● WHAT THIS TASK INVOLVES
Read the listing below and copy out every line that holds "미용실도".

● SOURCE DATA

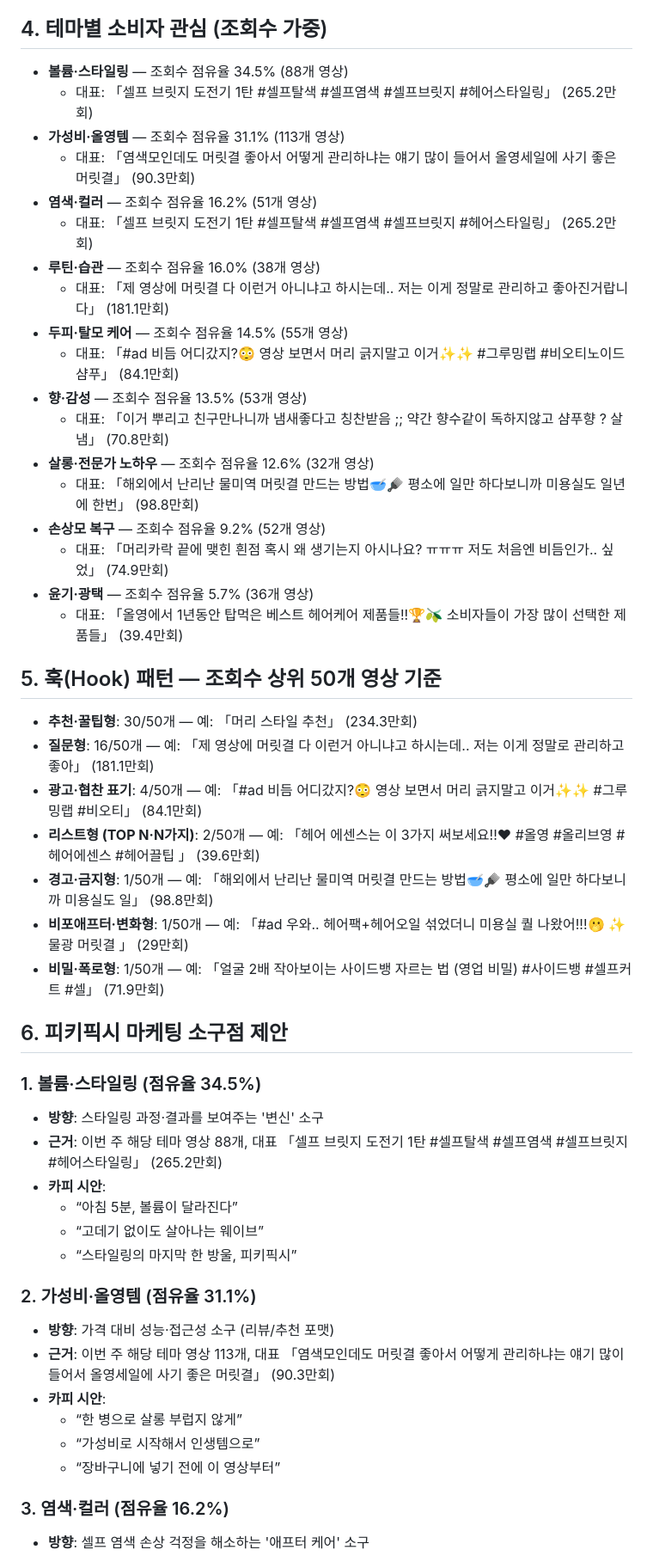
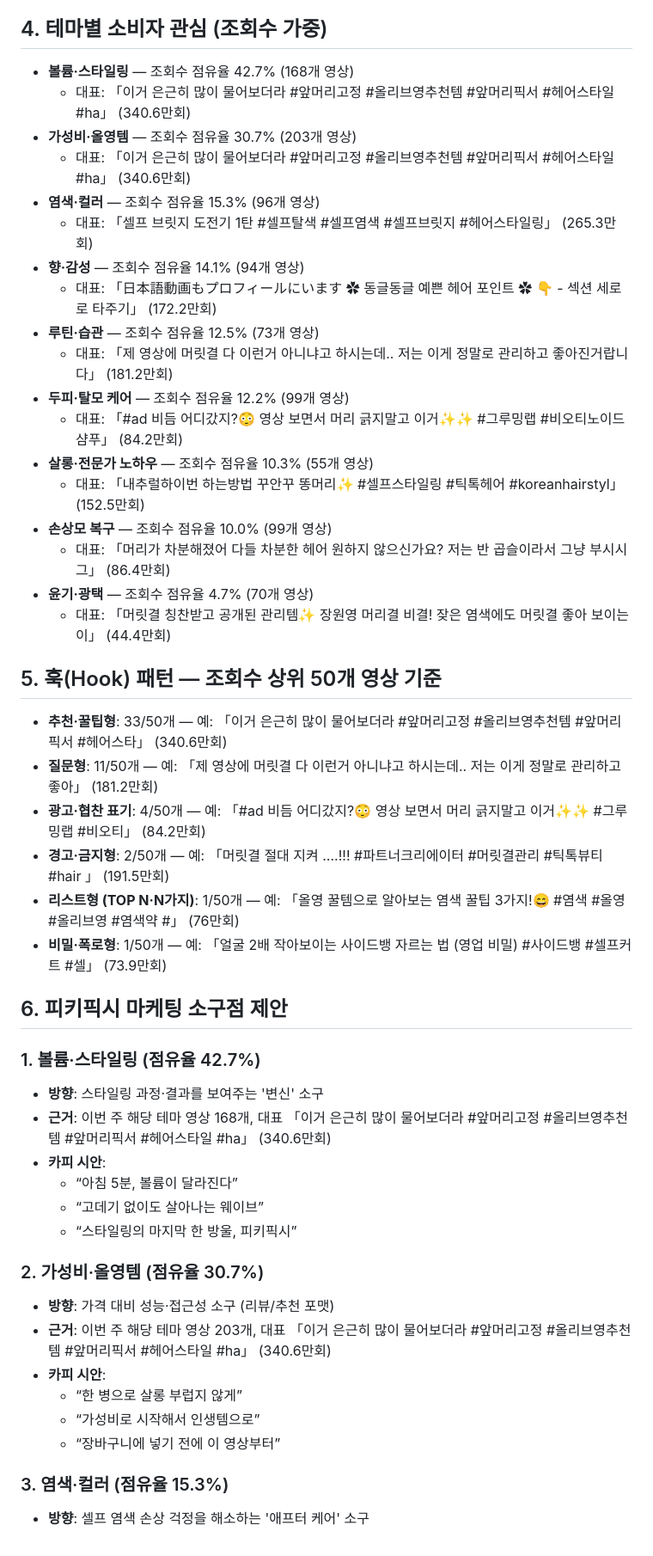
Before and after one commit to kpark00/pikipixie-trends, a Markdown page: reports/2026-W28.md, the part around one of its changes. Shown at 86% size. Drawn GitHub-style.

Commit message:
weekly report 2026-07-12

```diff
--- a/reports/2026-W28.md
+++ b/reports/2026-W28.md
@@ -33,55 +38,54 @@
 
 ## 4. 테마별 소비자 관심 (조회수 가중)
 
-- **볼륨·스타일링** — 조회수 점유율 34.5% (88개 영상)
-  - 대표: 「셀프 브릿지 도전기 1탄 #셀프탈색 #셀프염색 #셀프브릿지 #헤어스타일링」 (265.2만회)
-- **가성비·올영템** — 조회수 점유율 31.1% (113개 영상)
-  - 대표: 「염색모인데도 머릿결 좋아서 어떻게 관리하냐는 얘기 많이 들어서 올영세일에 사기 좋은 머릿결」 (90.3만회)
-- **염색·컬러** — 조회수 점유율 16.2% (51개 영상)
-  - 대표: 「셀프 브릿지 도전기 1탄 #셀프탈색 #셀프염색 #셀프브릿지 #헤어스타일링」 (265.2만회)
-- **루틴·습관** — 조회수 점유율 16.0% (38개 영상)
-  - 대표: 「제 영상에 머릿결 다 이런거 아니냐고 하시는데.. 저는 이게 정말로 관리하고 좋아진거랍니다」 (181.1만회)
-- **두피·탈모 케어** — 조회수 점유율 14.5% (55개 영상)
-  - 대표: 「#ad 비듬 어디갔지?😳 영상 보면서 머리 긁지말고 이거✨✨  #그루밍랩 #비오티노이드샴푸」 (84.1만회)
-- **향·감성** — 조회수 점유율 13.5% (53개 영상)
-  - 대표: 「이거 뿌리고 친구만나니까 냄새좋다고 칭찬받음 ;; 약간 향수같이 독하지않고 샴푸향 ? 살냄」 (70.8만회)
-- **살롱·전문가 노하우** — 조회수 점유율 12.6% (32개 영상)
-  - 대표: 「해외에서 난리난 물미역 머릿결 만드는 방법🥣🪮 평소에 일만 하다보니까 미용실도 일년에 한번」 (98.8만회)
-- **손상모 복구** — 조회수 점유율 9.2% (52개 영상)
-  - 대표: 「머리카락 끝에 맺힌 흰점 혹시 왜 생기는지 아시나요? ㅠㅠㅠ 저도 처음엔 비듬인가.. 싶었」 (74.9만회)
-- **윤기·광택** — 조회수 점유율 5.7% (36개 영상)
-  - 대표: 「올영에서 1년동안 탑먹은 베스트 헤어케어 제품들!!🏆🫒 소비자들이 가장 많이 선택한 제품들」 (39.4만회)
+- **볼륨·스타일링** — 조회수 점유율 42.7% (168개 영상)
+  - 대표: 「이거 은근히 많이 물어보더라  #앞머리고정 #올리브영추천템 #앞머리픽서 #헤어스타일 #ha」 (340.6만회)
+- **가성비·올영템** — 조회수 점유율 30.7% (203개 영상)
+  - 대표: 「이거 은근히 많이 물어보더라  #앞머리고정 #올리브영추천템 #앞머리픽서 #헤어스타일 #ha」 (340.6만회)
+- **염색·컬러** — 조회수 점유율 15.3% (96개 영상)
+  - 대표: 「셀프 브릿지 도전기 1탄 #셀프탈색 #셀프염색 #셀프브릿지 #헤어스타일링」 (265.3만회)
+- **향·감성** — 조회수 점유율 14.1% (94개 영상)
+  - 대표: 「日本語動画もプロフィールにいます ✿ 동글동글 예쁜 헤어 포인트 ✿ 👇 - 섹션 세로로 타주기」 (172.2만회)
+- **루틴·습관** — 조회수 점유율 12.5% (73개 영상)
+  - 대표: 「제 영상에 머릿결 다 이런거 아니냐고 하시는데.. 저는 이게 정말로 관리하고 좋아진거랍니다」 (181.2만회)
+- **두피·탈모 케어** — 조회수 점유율 12.2% (99개 영상)
+  - 대표: 「#ad 비듬 어디갔지?😳 영상 보면서 머리 긁지말고 이거✨✨  #그루밍랩 #비오티노이드샴푸」 (84.2만회)
+- **살롱·전문가 노하우** — 조회수 점유율 10.3% (55개 영상)
+  - 대표: 「내추럴하이번 하는방법 꾸안꾸 똥머리✨ #셀프스타일링 #틱톡헤어 #koreanhairstyl」 (152.5만회)
+- **손상모 복구** — 조회수 점유율 10.0% (99개 영상)
+  - 대표: 「머리가 차분해졌어 다들 차분한 헤어 원하지 않으신가요? 저는 반 곱슬이라서 그냥 부시시 그」 (86.4만회)
+- **윤기·광택** — 조회수 점유율 4.7% (70개 영상)
+  - 대표: 「머릿결 칭찬받고 공개된 관리템✨ 장원영 머리결 비결! 잦은 염색에도 머릿결 좋아 보이는 이」 (44.4만회)
 
 ## 5. 훅(Hook) 패턴 — 조회수 상위 50개 영상 기준
 
-- **추천·꿀팁형**: 30/50개 — 예: 「머리 스타일 추천」 (234.3만회)
-- **질문형**: 16/50개 — 예: 「제 영상에 머릿결 다 이런거 아니냐고 하시는데.. 저는 이게 정말로 관리하고 좋아」 (181.1만회)
-- **광고·협찬 표기**: 4/50개 — 예: 「#ad 비듬 어디갔지?😳 영상 보면서 머리 긁지말고 이거✨✨  #그루밍랩 #비오티」 (84.1만회)
-- **리스트형 (TOP N·N가지)**: 2/50개 — 예: 「헤어 에센스는 이 3가지 써보세요!!❤ #올영 #올리브영 #헤어에센스 #헤어끌팁 」 (39.6만회)
-- **경고·금지형**: 1/50개 — 예: 「해외에서 난리난 물미역 머릿결 만드는 방법🥣🪮 평소에 일만 하다보니까 미용실도 일」 (98.8만회)
-- **비포애프터·변화형**: 1/50개 — 예: 「#ad 우와.. 헤어팩+헤어오일 섞었더니 미용실 퀄 나왔어!!!🫢 ✨물광 머릿결 」 (29만회)
-- **비밀·폭로형**: 1/50개 — 예: 「얼굴 2배 작아보이는 사이드뱅 자르는 법 (영업 비밀) #사이드뱅 #셀프커트 #셀」 (71.9만회)
+- **추천·꿀팁형**: 33/50개 — 예: 「이거 은근히 많이 물어보더라  #앞머리고정 #올리브영추천템 #앞머리픽서 #헤어스타」 (340.6만회)
+- **질문형**: 11/50개 — 예: 「제 영상에 머릿결 다 이런거 아니냐고 하시는데.. 저는 이게 정말로 관리하고 좋아」 (181.2만회)
+- **광고·협찬 표기**: 4/50개 — 예: 「#ad 비듬 어디갔지?😳 영상 보면서 머리 긁지말고 이거✨✨  #그루밍랩 #비오티」 (84.2만회)
+- **경고·금지형**: 2/50개 — 예: 「머릿결 절대 지켜 ….!!! #파트너크리에이터 #머릿결관리 #틱톡뷰티 #hair 」 (191.5만회)
+- **리스트형 (TOP N·N가지)**: 1/50개 — 예: 「올영 꿀템으로 알아보는 염색 꿀팁 3가지!😄 #염색 #올영 #올리브영 #염색약 #」 (76만회)
+- **비밀·폭로형**: 1/50개 — 예: 「얼굴 2배 작아보이는 사이드뱅 자르는 법 (영업 비밀) #사이드뱅 #셀프커트 #셀」 (73.9만회)
 
 ## 6. 피키픽시 마케팅 소구점 제안
 
-### 1. 볼륨·스타일링 (점유율 34.5%)
+### 1. 볼륨·스타일링 (점유율 42.7%)
 
 - **방향**: 스타일링 과정·결과를 보여주는 '변신' 소구
-- **근거**: 이번 주 해당 테마 영상 88개, 대표 「셀프 브릿지 도전기 1탄 #셀프탈색 #셀프염색 #셀프브릿지 #헤어스타일링」 (265.2만회)
+- **근거**: 이번 주 해당 테마 영상 168개, 대표 「이거 은근히 많이 물어보더라  #앞머리고정 #올리브영추천템 #앞머리픽서 #헤어스타일 #ha」 (340.6만회)
 - **카피 시안**:
   - “아침 5분, 볼륨이 달라진다”
   - “고데기 없이도 살아나는 웨이브”
   - “스타일링의 마지막 한 방울, 피키픽시”
 
-### 2. 가성비·올영템 (점유율 31.1%)
+### 2. 가성비·올영템 (점유율 30.7%)
 
 - **방향**: 가격 대비 성능·접근성 소구 (리뷰/추천 포맷)
-- **근거**: 이번 주 해당 테마 영상 113개, 대표 「염색모인데도 머릿결 좋아서 어떻게 관리하냐는 얘기 많이 들어서 올영세일에 사기 좋은 머릿결」 (90.3만회)
+- **근거**: 이번 주 해당 테마 영상 203개, 대표 「이거 은근히 많이 물어보더라  #앞머리고정 #올리브영추천템 #앞머리픽서 #헤어스타일 #ha」 (340.6만회)
 - **카피 시안**:
   - “한 병으로 살롱 부럽지 않게”
   - “가성비로 시작해서 인생템으로”
   - “장바구니에 넣기 전에 이 영상부터”
 
-### 3. 염색·컬러 (점유율 16.2%)
+### 3. 염색·컬러 (점유율 15.3%)
 
 - **방향**: 셀프 염색 손상 걱정을 해소하는 '애프터 케어' 소구
```
Also changed, not shown: other parts of reports/2026-W28.md (+27 -22 lines).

● EXPECTED ANSWER
-  - 대표: 「해외에서 난리난 물미역 머릿결 만드는 방법🥣🪮 평소에 일만 하다보니까 미용실도 일년에 한번」 (98.8만회)
-- **경고·금지형**: 1/50개 — 예: 「해외에서 난리난 물미역 머릿결 만드는 방법🥣🪮 평소에 일만 하다보니까 미용실도 일」 (98.8만회)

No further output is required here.